### ACTIVITY
A line belongs in the answer only if it contains the word "localStorage"; copy every such line from the listing below.

### DATA SUPPLIED
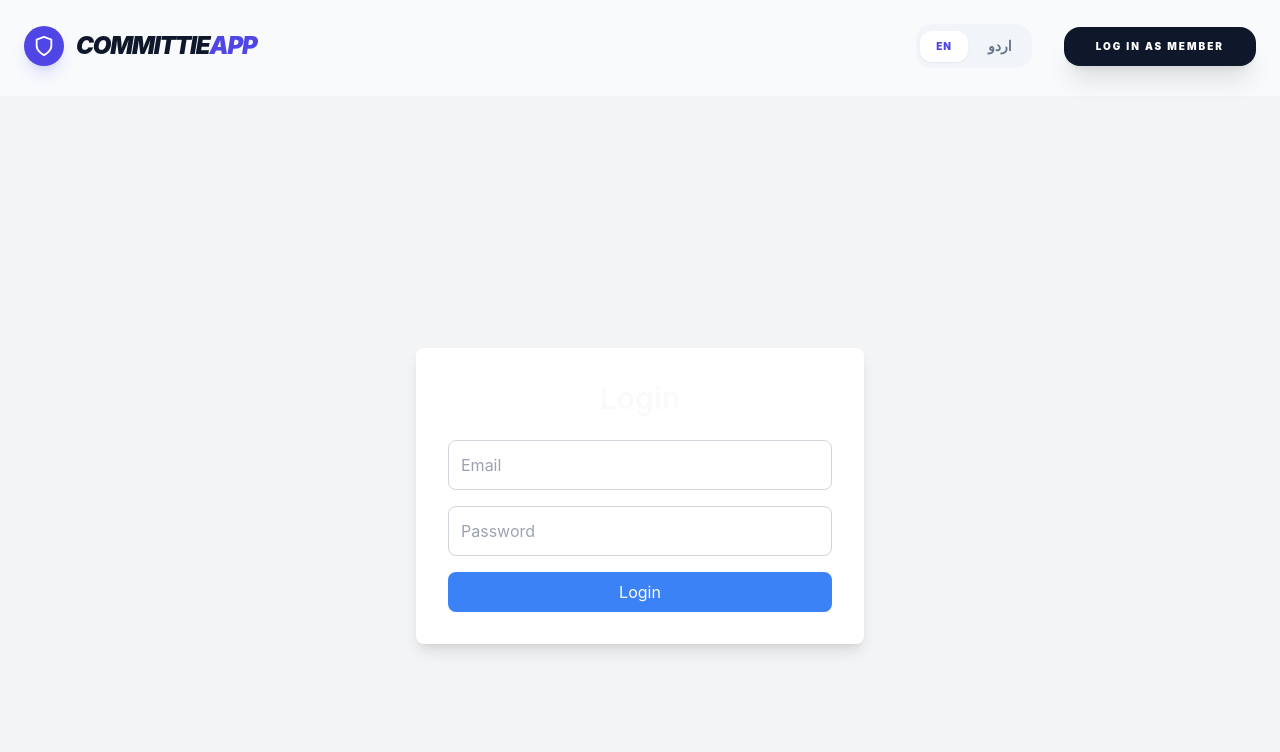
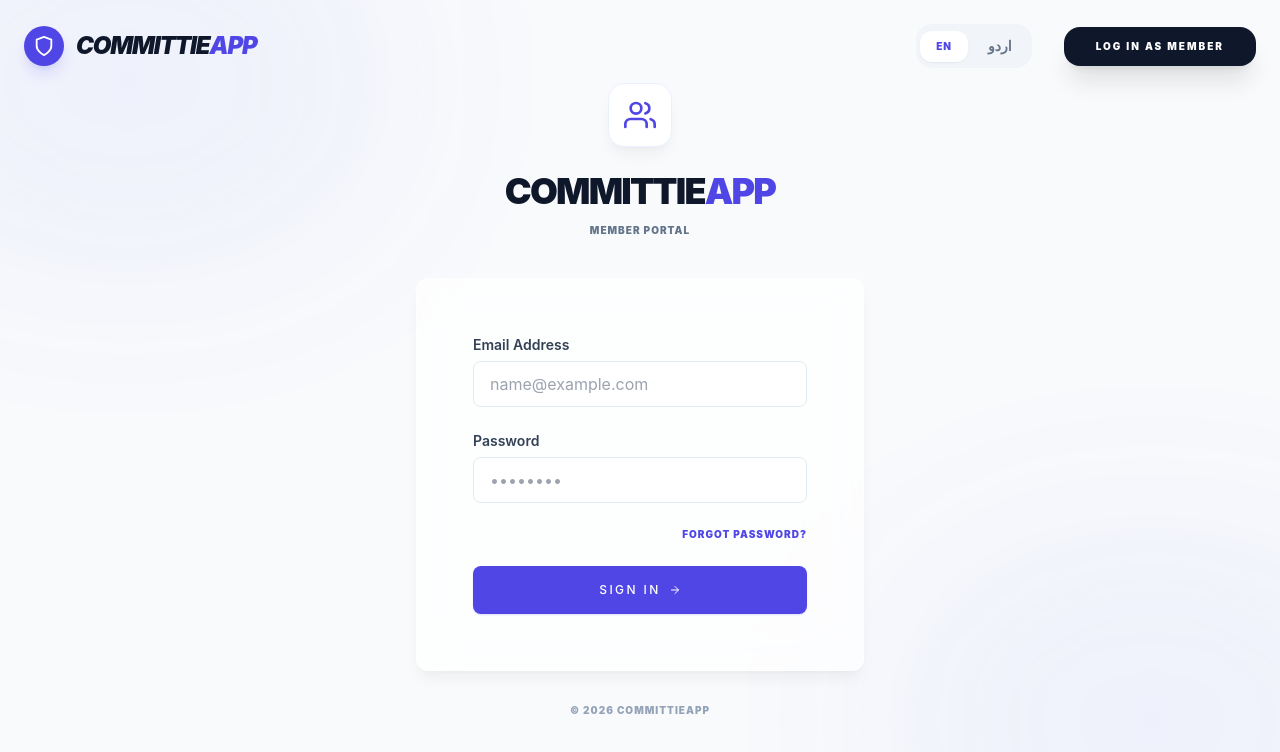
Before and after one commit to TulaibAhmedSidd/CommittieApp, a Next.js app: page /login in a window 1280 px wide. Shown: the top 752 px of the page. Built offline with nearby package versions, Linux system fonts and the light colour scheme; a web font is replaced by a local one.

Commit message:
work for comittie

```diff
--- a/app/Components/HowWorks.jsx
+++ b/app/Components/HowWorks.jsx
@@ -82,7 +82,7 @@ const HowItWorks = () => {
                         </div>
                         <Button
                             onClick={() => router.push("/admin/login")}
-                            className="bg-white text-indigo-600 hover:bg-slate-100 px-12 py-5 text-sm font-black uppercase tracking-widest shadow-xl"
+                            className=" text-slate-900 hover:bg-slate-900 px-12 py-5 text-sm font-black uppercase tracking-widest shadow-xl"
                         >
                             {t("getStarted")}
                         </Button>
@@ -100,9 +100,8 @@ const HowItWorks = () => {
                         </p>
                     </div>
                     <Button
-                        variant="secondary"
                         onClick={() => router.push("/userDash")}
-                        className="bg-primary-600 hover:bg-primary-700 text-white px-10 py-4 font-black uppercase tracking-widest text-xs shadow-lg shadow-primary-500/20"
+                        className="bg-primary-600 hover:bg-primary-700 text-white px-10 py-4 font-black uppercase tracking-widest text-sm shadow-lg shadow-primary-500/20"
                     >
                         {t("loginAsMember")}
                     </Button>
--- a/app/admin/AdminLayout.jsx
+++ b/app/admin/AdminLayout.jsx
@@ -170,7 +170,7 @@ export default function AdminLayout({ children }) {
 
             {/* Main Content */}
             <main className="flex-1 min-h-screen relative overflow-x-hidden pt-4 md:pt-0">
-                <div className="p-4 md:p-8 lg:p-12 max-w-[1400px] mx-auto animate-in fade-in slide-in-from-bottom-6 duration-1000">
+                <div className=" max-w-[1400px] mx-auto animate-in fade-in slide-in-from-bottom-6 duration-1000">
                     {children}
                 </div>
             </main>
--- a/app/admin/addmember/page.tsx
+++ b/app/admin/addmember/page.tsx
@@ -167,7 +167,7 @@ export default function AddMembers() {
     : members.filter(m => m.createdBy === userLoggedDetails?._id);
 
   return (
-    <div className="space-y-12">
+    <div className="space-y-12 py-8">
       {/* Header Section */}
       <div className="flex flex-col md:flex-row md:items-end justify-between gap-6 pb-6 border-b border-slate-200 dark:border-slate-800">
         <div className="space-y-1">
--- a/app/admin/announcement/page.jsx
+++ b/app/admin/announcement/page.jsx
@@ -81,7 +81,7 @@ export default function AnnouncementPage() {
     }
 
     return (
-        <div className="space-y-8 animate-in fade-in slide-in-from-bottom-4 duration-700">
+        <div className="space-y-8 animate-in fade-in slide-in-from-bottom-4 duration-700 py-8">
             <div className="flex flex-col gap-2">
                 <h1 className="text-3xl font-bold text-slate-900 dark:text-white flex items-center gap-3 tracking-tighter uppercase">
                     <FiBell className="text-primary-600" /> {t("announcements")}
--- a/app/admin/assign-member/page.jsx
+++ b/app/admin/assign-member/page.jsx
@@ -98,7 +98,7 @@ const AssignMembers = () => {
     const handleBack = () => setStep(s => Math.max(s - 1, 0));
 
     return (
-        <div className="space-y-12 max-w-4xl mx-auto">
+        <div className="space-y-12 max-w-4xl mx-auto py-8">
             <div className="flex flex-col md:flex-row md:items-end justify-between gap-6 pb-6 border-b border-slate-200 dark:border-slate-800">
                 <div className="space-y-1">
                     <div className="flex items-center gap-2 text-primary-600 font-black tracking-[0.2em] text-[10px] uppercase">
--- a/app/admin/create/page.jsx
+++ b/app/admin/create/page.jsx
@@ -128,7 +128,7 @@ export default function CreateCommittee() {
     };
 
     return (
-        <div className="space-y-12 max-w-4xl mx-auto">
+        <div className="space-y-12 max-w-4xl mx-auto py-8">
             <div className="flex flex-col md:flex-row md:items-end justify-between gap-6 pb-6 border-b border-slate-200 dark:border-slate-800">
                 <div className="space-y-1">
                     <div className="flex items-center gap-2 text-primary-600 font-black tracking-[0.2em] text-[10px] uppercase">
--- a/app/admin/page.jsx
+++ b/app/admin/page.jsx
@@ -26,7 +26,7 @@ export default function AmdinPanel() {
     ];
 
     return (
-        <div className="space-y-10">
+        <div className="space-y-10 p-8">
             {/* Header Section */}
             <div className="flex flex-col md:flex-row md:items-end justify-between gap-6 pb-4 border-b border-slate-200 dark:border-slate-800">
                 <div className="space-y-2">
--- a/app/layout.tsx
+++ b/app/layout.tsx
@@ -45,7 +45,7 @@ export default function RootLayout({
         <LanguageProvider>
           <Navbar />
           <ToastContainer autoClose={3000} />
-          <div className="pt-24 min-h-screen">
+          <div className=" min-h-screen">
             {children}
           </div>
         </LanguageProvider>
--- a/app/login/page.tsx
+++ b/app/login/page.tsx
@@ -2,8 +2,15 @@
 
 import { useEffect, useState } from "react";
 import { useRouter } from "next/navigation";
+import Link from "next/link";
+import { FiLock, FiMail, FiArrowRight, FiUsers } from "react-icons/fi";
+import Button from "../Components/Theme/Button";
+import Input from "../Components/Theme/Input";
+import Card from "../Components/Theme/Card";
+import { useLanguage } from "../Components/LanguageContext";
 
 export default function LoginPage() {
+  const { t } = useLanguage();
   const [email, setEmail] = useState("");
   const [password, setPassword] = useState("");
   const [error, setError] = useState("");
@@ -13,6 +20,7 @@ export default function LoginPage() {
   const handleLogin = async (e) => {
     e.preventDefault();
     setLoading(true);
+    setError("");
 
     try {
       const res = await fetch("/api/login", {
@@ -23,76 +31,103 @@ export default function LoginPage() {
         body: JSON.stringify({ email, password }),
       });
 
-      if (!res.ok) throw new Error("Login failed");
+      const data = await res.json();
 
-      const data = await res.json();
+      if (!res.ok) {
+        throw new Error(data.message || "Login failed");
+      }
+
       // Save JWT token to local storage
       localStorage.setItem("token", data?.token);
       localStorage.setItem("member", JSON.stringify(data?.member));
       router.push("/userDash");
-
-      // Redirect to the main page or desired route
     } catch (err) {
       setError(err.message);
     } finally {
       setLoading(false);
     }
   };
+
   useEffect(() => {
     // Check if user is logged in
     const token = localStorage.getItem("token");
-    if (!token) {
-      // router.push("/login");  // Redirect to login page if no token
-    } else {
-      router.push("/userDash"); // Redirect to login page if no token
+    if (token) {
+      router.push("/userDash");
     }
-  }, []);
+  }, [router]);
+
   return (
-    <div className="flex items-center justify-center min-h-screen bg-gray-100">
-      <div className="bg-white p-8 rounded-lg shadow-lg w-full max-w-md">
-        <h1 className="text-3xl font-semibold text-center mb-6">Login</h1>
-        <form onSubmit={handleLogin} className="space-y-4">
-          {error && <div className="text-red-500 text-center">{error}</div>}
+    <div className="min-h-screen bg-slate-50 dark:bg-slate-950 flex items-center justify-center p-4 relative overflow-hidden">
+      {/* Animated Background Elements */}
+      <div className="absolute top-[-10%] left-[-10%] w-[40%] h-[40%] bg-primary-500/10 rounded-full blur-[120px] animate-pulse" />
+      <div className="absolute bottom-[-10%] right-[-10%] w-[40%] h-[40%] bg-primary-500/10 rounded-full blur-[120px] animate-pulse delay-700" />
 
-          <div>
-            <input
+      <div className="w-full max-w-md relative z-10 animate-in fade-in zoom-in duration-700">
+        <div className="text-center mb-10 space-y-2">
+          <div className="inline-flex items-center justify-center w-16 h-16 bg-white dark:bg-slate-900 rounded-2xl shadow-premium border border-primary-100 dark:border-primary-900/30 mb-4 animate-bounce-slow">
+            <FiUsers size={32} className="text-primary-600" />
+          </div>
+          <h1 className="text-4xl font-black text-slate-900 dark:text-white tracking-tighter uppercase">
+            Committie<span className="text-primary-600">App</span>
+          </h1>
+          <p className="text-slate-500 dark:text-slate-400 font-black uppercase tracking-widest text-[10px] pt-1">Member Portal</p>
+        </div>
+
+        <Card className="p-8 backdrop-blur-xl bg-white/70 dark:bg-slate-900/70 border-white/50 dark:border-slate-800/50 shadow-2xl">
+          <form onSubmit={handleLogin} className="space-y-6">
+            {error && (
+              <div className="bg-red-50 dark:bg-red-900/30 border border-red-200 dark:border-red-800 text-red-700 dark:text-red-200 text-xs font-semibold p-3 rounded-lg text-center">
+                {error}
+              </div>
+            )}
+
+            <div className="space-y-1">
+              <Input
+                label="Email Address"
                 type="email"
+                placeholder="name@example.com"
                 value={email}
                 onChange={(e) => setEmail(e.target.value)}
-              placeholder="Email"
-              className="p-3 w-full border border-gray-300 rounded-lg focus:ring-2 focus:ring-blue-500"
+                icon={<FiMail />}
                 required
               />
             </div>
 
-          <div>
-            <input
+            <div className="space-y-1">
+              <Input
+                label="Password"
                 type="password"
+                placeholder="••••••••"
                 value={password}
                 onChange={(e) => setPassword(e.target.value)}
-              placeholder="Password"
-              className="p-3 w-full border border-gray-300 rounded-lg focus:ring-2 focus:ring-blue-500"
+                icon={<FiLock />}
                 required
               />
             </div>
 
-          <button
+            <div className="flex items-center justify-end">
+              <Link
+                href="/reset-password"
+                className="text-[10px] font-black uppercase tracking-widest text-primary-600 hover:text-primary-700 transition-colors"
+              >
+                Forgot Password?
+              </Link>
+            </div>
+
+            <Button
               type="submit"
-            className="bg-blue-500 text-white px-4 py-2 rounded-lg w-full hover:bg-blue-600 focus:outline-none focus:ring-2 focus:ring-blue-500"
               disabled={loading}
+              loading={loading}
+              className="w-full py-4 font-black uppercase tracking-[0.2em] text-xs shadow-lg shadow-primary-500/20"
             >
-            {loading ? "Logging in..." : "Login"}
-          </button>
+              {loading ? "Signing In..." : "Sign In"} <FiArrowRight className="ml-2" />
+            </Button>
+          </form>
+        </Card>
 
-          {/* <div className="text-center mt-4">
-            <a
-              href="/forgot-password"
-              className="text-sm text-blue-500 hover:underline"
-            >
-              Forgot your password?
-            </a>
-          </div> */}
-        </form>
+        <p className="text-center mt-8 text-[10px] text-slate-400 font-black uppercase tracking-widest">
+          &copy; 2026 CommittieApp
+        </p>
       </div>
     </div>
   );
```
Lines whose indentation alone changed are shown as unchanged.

--

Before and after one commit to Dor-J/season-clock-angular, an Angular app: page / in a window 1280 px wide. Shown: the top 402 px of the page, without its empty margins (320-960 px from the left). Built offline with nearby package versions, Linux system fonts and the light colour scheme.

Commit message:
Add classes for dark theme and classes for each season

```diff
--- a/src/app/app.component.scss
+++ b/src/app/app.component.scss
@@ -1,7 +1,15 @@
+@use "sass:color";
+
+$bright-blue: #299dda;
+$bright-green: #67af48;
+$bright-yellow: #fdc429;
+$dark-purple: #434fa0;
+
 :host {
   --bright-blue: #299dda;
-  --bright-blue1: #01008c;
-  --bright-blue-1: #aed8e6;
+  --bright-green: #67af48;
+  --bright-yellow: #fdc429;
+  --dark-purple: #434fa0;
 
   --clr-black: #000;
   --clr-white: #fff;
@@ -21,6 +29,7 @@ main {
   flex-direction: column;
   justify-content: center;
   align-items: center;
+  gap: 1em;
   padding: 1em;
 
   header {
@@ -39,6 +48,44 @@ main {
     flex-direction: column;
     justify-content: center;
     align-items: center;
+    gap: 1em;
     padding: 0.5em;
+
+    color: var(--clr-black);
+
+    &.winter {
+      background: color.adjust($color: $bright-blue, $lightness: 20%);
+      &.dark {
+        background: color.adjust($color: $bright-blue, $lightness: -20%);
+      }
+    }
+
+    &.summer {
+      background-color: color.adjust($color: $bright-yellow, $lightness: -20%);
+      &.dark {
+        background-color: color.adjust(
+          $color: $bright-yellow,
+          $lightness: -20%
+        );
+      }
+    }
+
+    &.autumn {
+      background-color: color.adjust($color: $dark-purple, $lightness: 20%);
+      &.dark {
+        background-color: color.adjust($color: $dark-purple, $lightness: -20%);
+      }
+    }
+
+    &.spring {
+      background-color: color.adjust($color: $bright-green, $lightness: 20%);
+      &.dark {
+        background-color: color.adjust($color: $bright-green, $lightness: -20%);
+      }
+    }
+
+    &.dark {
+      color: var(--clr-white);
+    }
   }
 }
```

### RESULT OF THIS EXERCISE
       localStorage.setItem("token", data?.token);
       localStorage.setItem("member", JSON.stringify(data?.member));
     const token = localStorage.getItem("token");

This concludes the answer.